Atlanta, Miami, Las Vegas Cut Credit After Housing Bust

Credit card borrowing dropped in August from a year earlier in U.S. cities that suffered some of the biggest declines in home prices, showing consumers continue to shed debt six years after the residential market peaked, according to Equifax Inc. data provided to Bloomberg.

Credit-card debt fell 1.9 percent in the Las Vegas metropolitan area, 1.7 percent in Los Angeles, 0.9 percent in Miami and 0.8 percent in Atlanta and San Francisco, according to Atlanta-based Equifax, a provider of consumer-credit data.
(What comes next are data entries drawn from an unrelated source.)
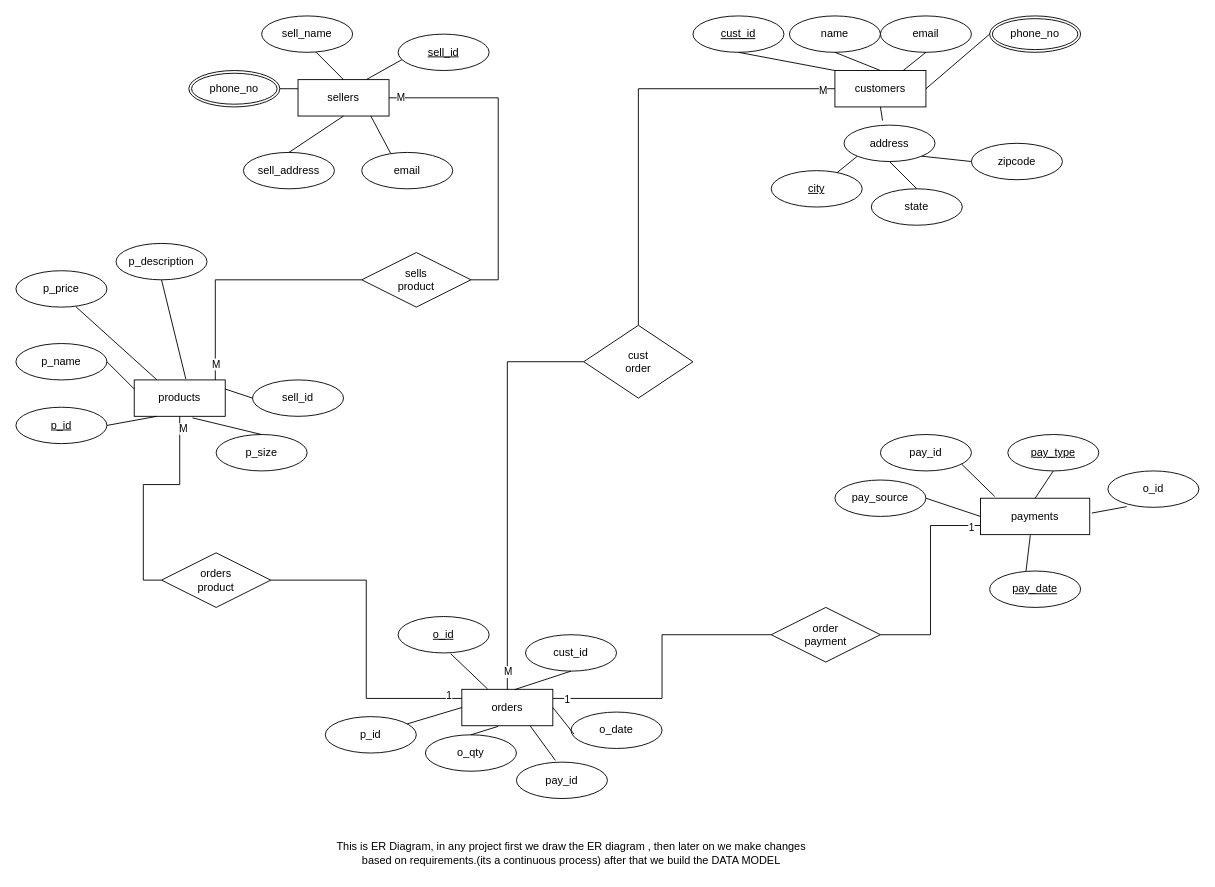
Before: Untitled Diagram.drawio in AKA-RONY/ERD, a draw.io diagram. Source tidied: cells renumbered, new cells numbered last; positions are measured from the earlier drawing's top-left corner, leaving out a move shared by most shapes. Both pictures are drawn from the tidied source at 91%, with x=0, y=0 at pixel (15, 15).
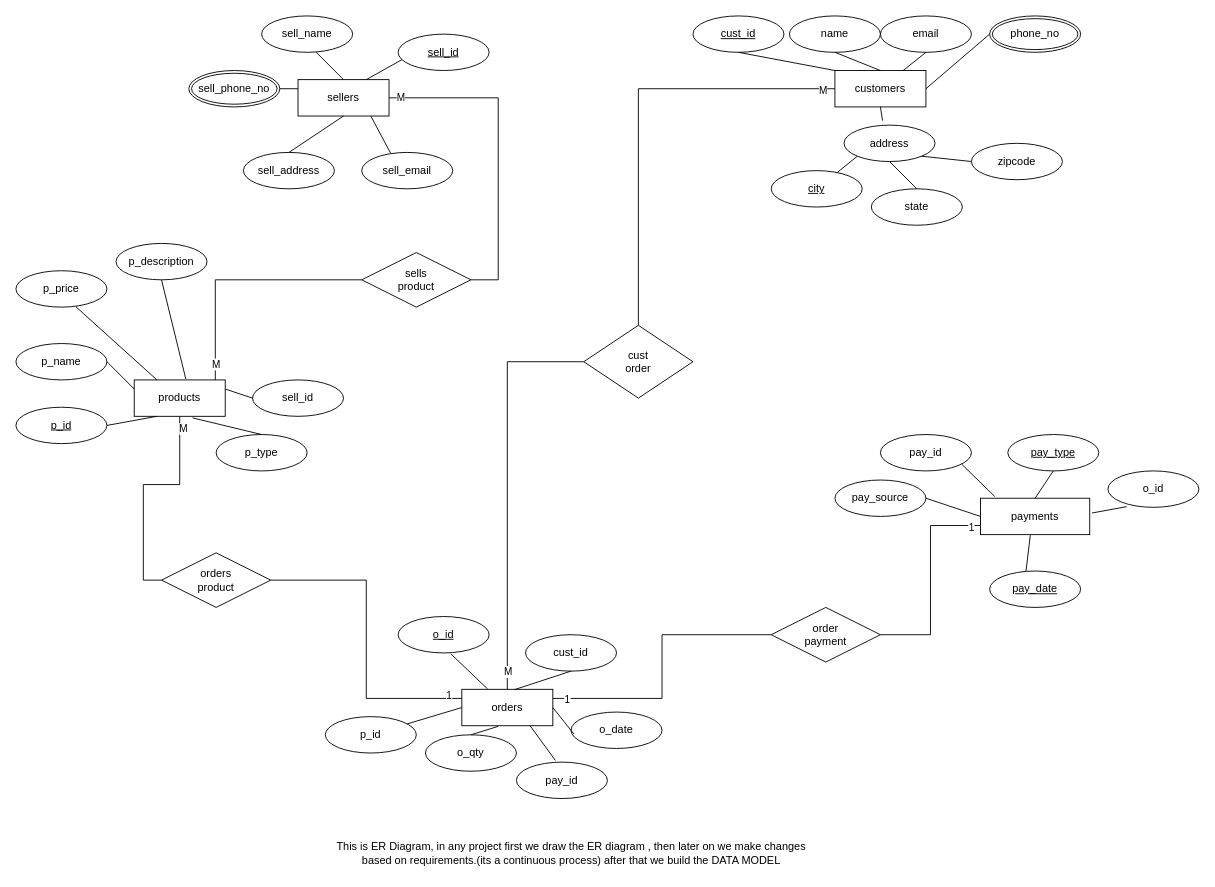
After the change.

Change to the diagram source:
```diff
@@
-    <mxCell id="28" value="phone_no" style="ellipse;shape=doubleEllipse;margin=3;whiteSpace=wrap;html=1;align=center;" parent="1" vertex="1">
+    <mxCell id="28" value="sell_phone_no" style="ellipse;shape=doubleEllipse;margin=3;whiteSpace=wrap;html=1;align=center;" parent="1" vertex="1">
       <mxGeometry x="190" y="60" width="100" height="40" as="geometry" />
     </mxCell>
@@
-    <mxCell id="33" value="email" style="ellipse;whiteSpace=wrap;html=1;align=center;" parent="1" vertex="1">
+    <mxCell id="33" value="sell_email" style="ellipse;whiteSpace=wrap;html=1;align=center;" parent="1" vertex="1">
       <mxGeometry x="380" y="150" width="100" height="40" as="geometry" />
     </mxCell>
@@
-    <mxCell id="44" value="p_size" style="ellipse;whiteSpace=wrap;html=1;align=center;" parent="1" vertex="1">
+    <mxCell id="44" value="p_type" style="ellipse;whiteSpace=wrap;html=1;align=center;" parent="1" vertex="1">
       <mxGeometry x="220" y="460" width="100" height="40" as="geometry" />
     </mxCell>
```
Total U.S. card debt was unchanged in the month, the company said.

The new data shows that regional borrowing has veered from U.S. trends with local housing markets an important influence.

“You see some unevenness in terms of recovery,” Trey Loughran, president of Equifax’s Personal Information Solutions business, said in an interview. Credit is being reduced “in some of the places where the housing bust was the worst, such as Florida, California and Nevada.”

By contrast, card debt rose 1.9 percent in Houston, 1.2 percent in Washington-Baltimore and 0.8 percent in Dallas, according to Equifax.

“People are more willing to expand credit in areas with a little healthier economic picture,” Loughran said. “Then certainly consumers are taking advantage of that a little bit more.”

Nationally, U.S. home prices have dropped 30 percent since peaking in the 2006’s second quarter, according to the Case-Shiller U.S. home-price indexes. Miami, Las Vegas and Phoenix, which had a 0.6 percent decrease in credit, all have had declines in housing prices of 50 percent or more.

Signs of Rebound

“Credit-card use appears to be enduring a payback in markets were home-price appreciation tended to be the greatest and where mortgage-credit growth was most aggressive,” Wells Fargo Securities LLC senior economist Mark Vitner said.

Americans have cut household debt by $1.3 trillion since the peak in the third quarter 2008 as the economy sank deeper into the 18-month recession that ended in June 2009, according to an Aug. 29 report by the Federal Reserve Bank of New York.

The lowest mortgage rates on record helped boost the S&P/Case-Shiller gauge of home prices in 20 U.S. cities, which rose 0.5 percent in June from a year earlier for the first gain since September 2010.

Coastal regions continue to recover slowly from the housing price slide. California cities led real estate foreclosures nationally in the first half of 2012, with Miami, Phoenix, Las Vegas and Atlanta all among the top 20 in the pace of filings, according to RealtyTrac.

Energy Boom

The slow growth is likely to continue for those areas, according to economists at IHS Global Insight. Florida and California may not return to their prerecession peaks of employment until 2016 and Nevada won’t regain lost jobs until 2018, the firm projects.

By contrast, Alaska, North Dakota, Texas, and Louisiana, which have all been beneficiaries of a U.S. energy boom, have reached or surpassed their prerecession employment peaks.

North Dakota has led the U.S. in overall economic performance in the year ended with 2012’s first quarter, according to the Bloomberg Economic Evaluation of States Index.

Texas also avoided the volatility in home prices over the past decade, Vitner said.

“As a result, consumers did not spend as freely in the boom years and did not become as overleveraged as borrowers in some other parts of the country,” he said.

Before it's here, it's on the Bloomberg Terminal. LEARN MORE